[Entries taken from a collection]
§ §
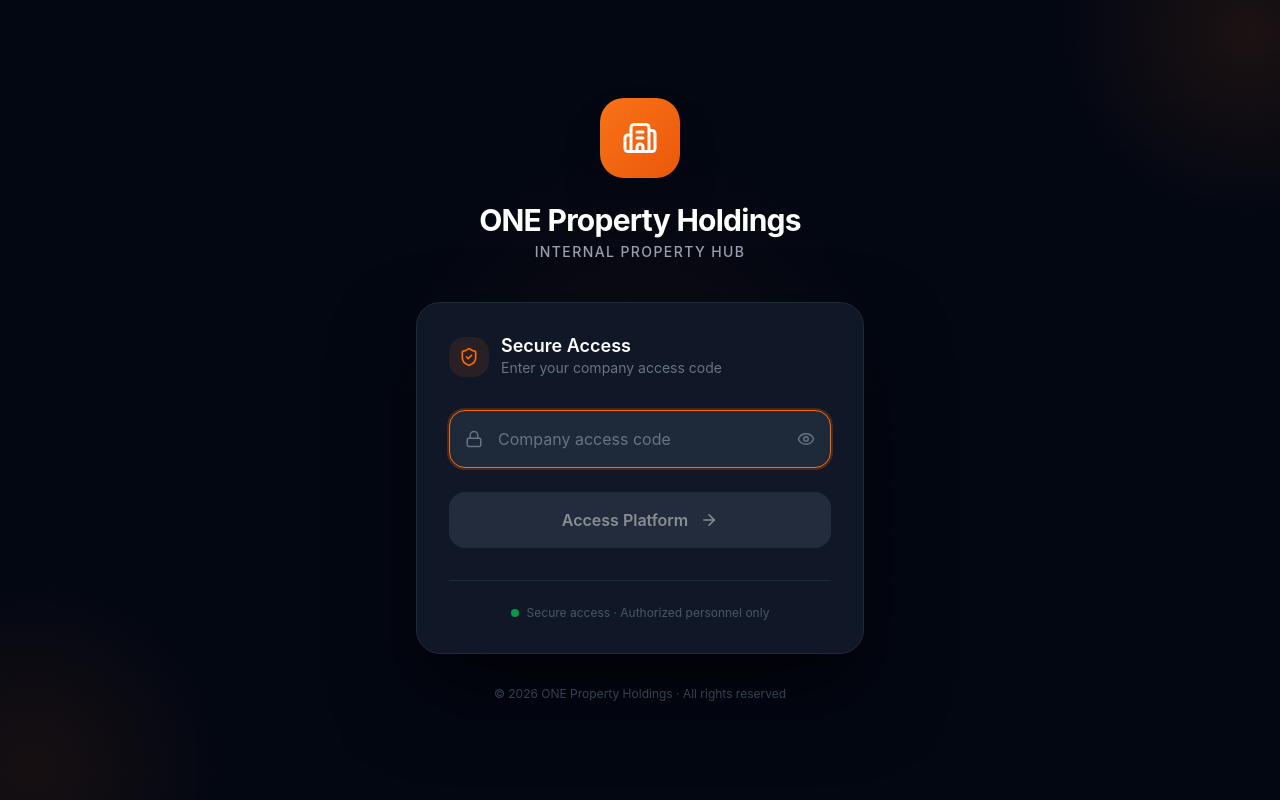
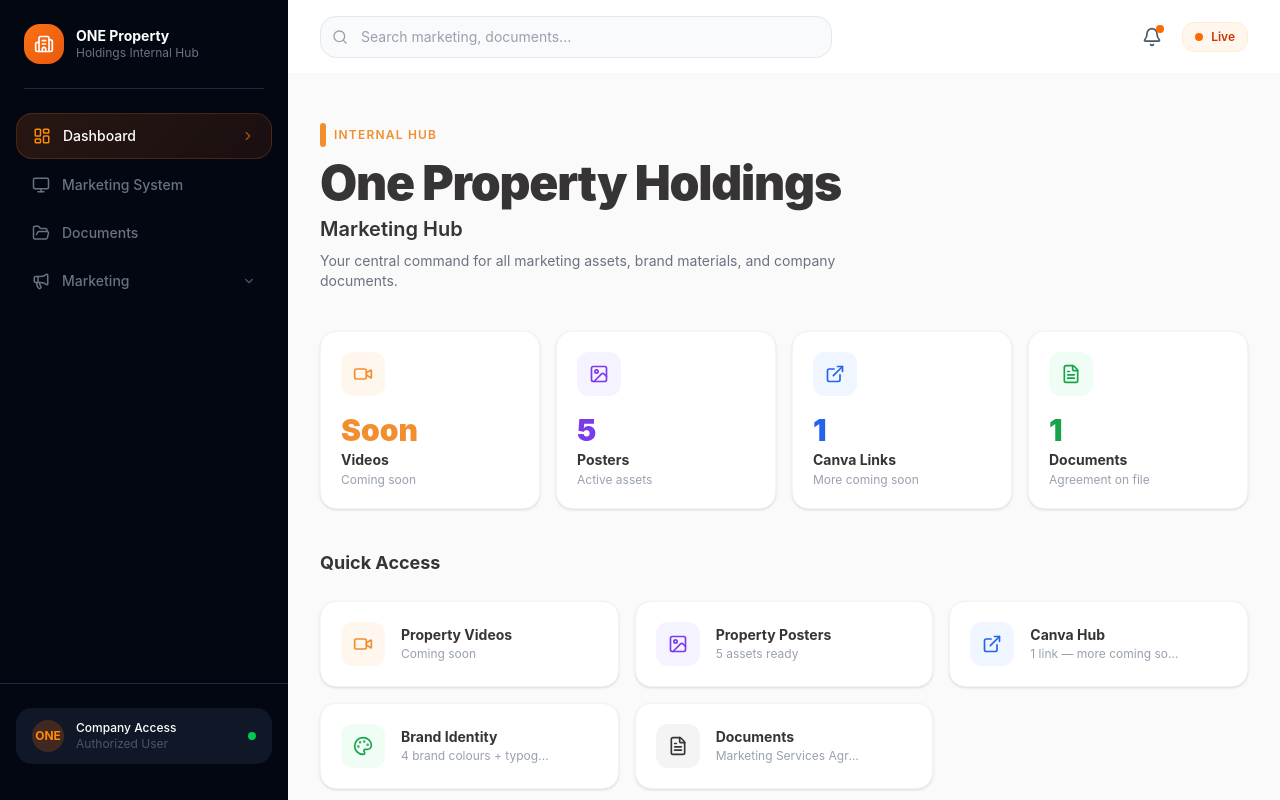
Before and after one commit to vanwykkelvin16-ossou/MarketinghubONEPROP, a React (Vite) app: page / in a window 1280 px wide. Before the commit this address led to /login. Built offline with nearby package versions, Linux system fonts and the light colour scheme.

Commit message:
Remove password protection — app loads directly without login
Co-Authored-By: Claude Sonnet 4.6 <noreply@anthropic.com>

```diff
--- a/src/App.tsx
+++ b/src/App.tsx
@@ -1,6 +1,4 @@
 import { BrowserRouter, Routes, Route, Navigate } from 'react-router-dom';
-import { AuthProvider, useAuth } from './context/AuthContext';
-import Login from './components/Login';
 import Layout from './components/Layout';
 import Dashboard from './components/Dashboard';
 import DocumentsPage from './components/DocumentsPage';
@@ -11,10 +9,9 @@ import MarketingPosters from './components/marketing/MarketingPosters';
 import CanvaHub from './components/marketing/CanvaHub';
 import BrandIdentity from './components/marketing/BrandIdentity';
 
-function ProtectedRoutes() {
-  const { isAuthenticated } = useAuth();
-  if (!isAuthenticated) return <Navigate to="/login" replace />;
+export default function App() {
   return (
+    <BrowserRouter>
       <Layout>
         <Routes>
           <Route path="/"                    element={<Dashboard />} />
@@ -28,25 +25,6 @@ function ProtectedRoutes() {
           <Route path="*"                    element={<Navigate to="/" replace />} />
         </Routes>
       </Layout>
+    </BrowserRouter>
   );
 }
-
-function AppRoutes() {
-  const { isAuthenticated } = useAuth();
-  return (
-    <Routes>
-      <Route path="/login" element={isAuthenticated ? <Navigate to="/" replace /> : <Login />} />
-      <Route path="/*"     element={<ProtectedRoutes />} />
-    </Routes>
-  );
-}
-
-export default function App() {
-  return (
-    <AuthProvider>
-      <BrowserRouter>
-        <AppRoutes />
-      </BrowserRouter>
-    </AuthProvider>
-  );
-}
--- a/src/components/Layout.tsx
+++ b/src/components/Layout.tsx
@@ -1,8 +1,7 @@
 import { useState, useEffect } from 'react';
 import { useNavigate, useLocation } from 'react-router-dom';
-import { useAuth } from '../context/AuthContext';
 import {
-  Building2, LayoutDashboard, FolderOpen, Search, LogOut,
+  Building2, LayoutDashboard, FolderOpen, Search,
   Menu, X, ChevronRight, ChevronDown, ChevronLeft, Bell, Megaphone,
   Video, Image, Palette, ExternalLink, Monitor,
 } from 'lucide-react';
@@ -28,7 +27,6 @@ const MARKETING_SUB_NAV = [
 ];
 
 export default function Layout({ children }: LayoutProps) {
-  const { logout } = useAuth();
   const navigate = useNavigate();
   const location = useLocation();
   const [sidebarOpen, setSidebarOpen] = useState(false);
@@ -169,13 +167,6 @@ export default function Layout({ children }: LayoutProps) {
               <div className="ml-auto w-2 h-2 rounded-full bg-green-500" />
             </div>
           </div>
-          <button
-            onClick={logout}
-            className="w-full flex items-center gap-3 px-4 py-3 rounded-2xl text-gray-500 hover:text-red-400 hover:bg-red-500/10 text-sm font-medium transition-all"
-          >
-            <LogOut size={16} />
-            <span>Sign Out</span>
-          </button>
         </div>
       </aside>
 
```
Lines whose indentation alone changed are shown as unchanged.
§ §
_What the exercise asks_: Write down how many lines of the data above contain the word "element", with nothing else.

_Expected answer_: 4